But that does not get us anywhere. The Regional Development Agencies are in the past and we really need to get on with the future. That future was charted by the Chancellor in the Autumn Statement on Thursday.
Applying a regional context, we have a long way to go to achieve the economic growth and job creation needed. London is forging ahead in the economic stakes. The North East has traditionally followed but with lower peaks and deeper troughs of economic activity. It is my experience that the property sector also tends to lag about nine month’s behind an economic upturn.
Going around the Christmas drink parties, the discussion is toward a confidence that the region is heading toward an upturn, with most expressing busyness in the property sector and looking forward to a growth in activity next year.
As explained last week, the North East Local Enterprise Partnership (NELEP) is progressing toward a strategic plan and governance through the proposed Combined Authority by spring 2014. Provided that we have a strong marketing context to the plan and implementation, I have a confidence about the future. Any support provided by the Chancellor is most welcome.
In relation to housing, the £1bn of loans to unblock housing development will contribute toward housing need and construction jobs but a government policy of a balanced regional growth plan would be welcome.
Some funding is to be directed through LEPs but more is needed with devolution of housing spend to local authorities, as recommended in the Heseltine Review. As a region we need to grasp the delivery of housing and to relax the tight Green Belt around our conurbations. This will deliver much-needed housing and the financial gain must be used to leverage investment into the more challenging and higher risk development of brownfield land.

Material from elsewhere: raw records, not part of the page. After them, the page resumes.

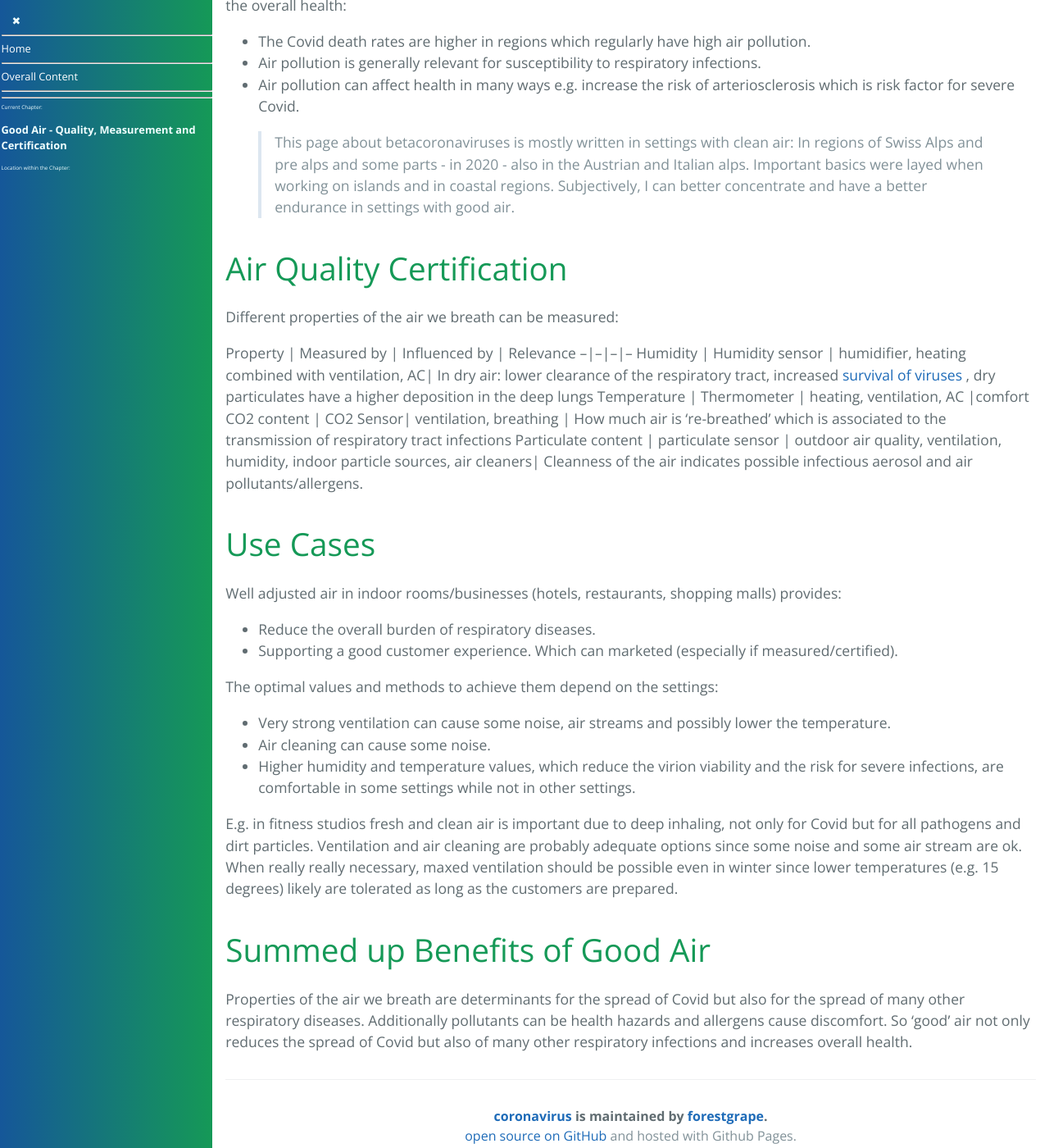
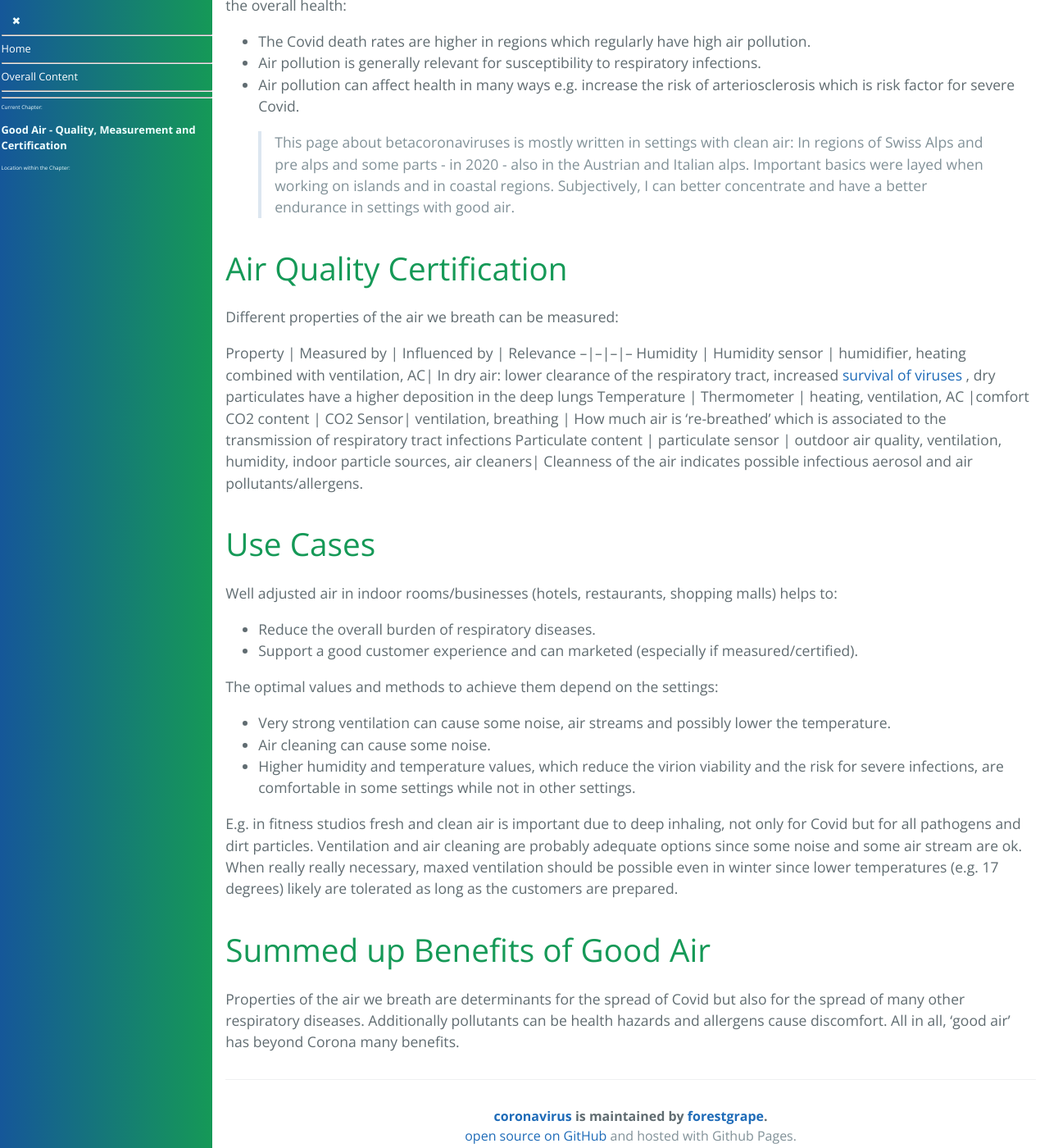
Before and after one commit to forestgrape/coronavirus, a Jekyll site: the page built from 7_social/good_air.md, in a window 1280 px wide and 1400 px high, scrolled down 1580 px. Shown: the whole window at 82% size. Built offline with Jekyll 4.4.1, drawn with Linux system fonts in a browser that asks for light colours; our own code applies the rules of GitHub Pages for plain Markdown files.

Commit message:
formulations in good_air.md

```diff
--- a/7_social/good_air.md
+++ b/7_social/good_air.md
@@ -53,18 +53,18 @@ Particulate content | particulate sensor | outdoor air quality, ventilation, hum
 
 
 ## Use Cases
-Well adjusted air in indoor rooms/businesses (hotels, restaurants, shopping malls) provides:
+Well adjusted air in indoor rooms/businesses (hotels, restaurants, shopping malls) helps to:
 * Reduce the overall burden of respiratory diseases.
-* Supporting a good customer experience. Which can marketed (especially if measured/certified).
+* Support a good customer experience and can marketed (especially if measured/certified).
 
 The optimal values and methods to achieve them depend on the settings:
 * Very strong ventilation can cause some noise, air streams and possibly lower the temperature.
 * Air cleaning can cause some noise.
 * Higher humidity and temperature values, which reduce the virion viability and the risk for severe infections, are comfortable in some settings while not in other settings.
 
-E.g. in fitness studios fresh and clean air is important due to deep inhaling, not only for Covid but for all pathogens and dirt particles. Ventilation and air cleaning are probably adequate options since some noise and some air stream are ok. When really really necessary, maxed ventilation should be possible even in winter since lower temperatures (e.g. 15 degrees) likely are tolerated as long as the customers are prepared.
+E.g. in fitness studios fresh and clean air is important due to deep inhaling, not only for Covid but for all pathogens and dirt particles. Ventilation and air cleaning are probably adequate options since some noise and some air stream are ok. When really really necessary, maxed ventilation should be possible even in winter since lower temperatures (e.g. 17 degrees) likely are tolerated as long as the customers are prepared.
 
 
 
 ## Summed up Benefits of Good Air
-Properties of the air we breath are determinants for the spread of Covid but also for the spread of many other respiratory diseases. Additionally pollutants can be health hazards and allergens cause discomfort. So 'good' air not only reduces the spread of Covid but also of many other respiratory infections and increases overall health.
+Properties of the air we breath are determinants for the spread of Covid but also for the spread of many other respiratory diseases. Additionally pollutants can be health hazards and allergens cause discomfort. All in all, 'good air' has beyond Corona many benefits.
```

We could also do with the government changing the Stamp Duty method of charging from a ‘slab’ system, which we have at present, to a marginal system. This would remove ‘dead zones’ creating a dearth of properties on the market between £250,000 and £270,000.
Occupancy costs of property on business are another crucial matter and the re-occupation relief will help but the rate cap on a £40,000 rateable value will only give a saving of £240.
The greatest thrust of the Autumn Statement seems to be on infrastructure investment. There are several issues for the North East, but the DfT policy for road investment to be predicated on over-coming congestion is one that needs addressing urgently.
As a region we need this to change and be based on economic potential and developed on a business case. We need also to choose schemes that have a greater potential to stimulate regional growth and recovery faster.
:: Kevan Carrick is a partner at JK Property Consultants LLP, policy spokesman for RICS North East, a mediator, a member of the RICS Dispute Resolution Panel and Chairman of Northern Dispute Resolution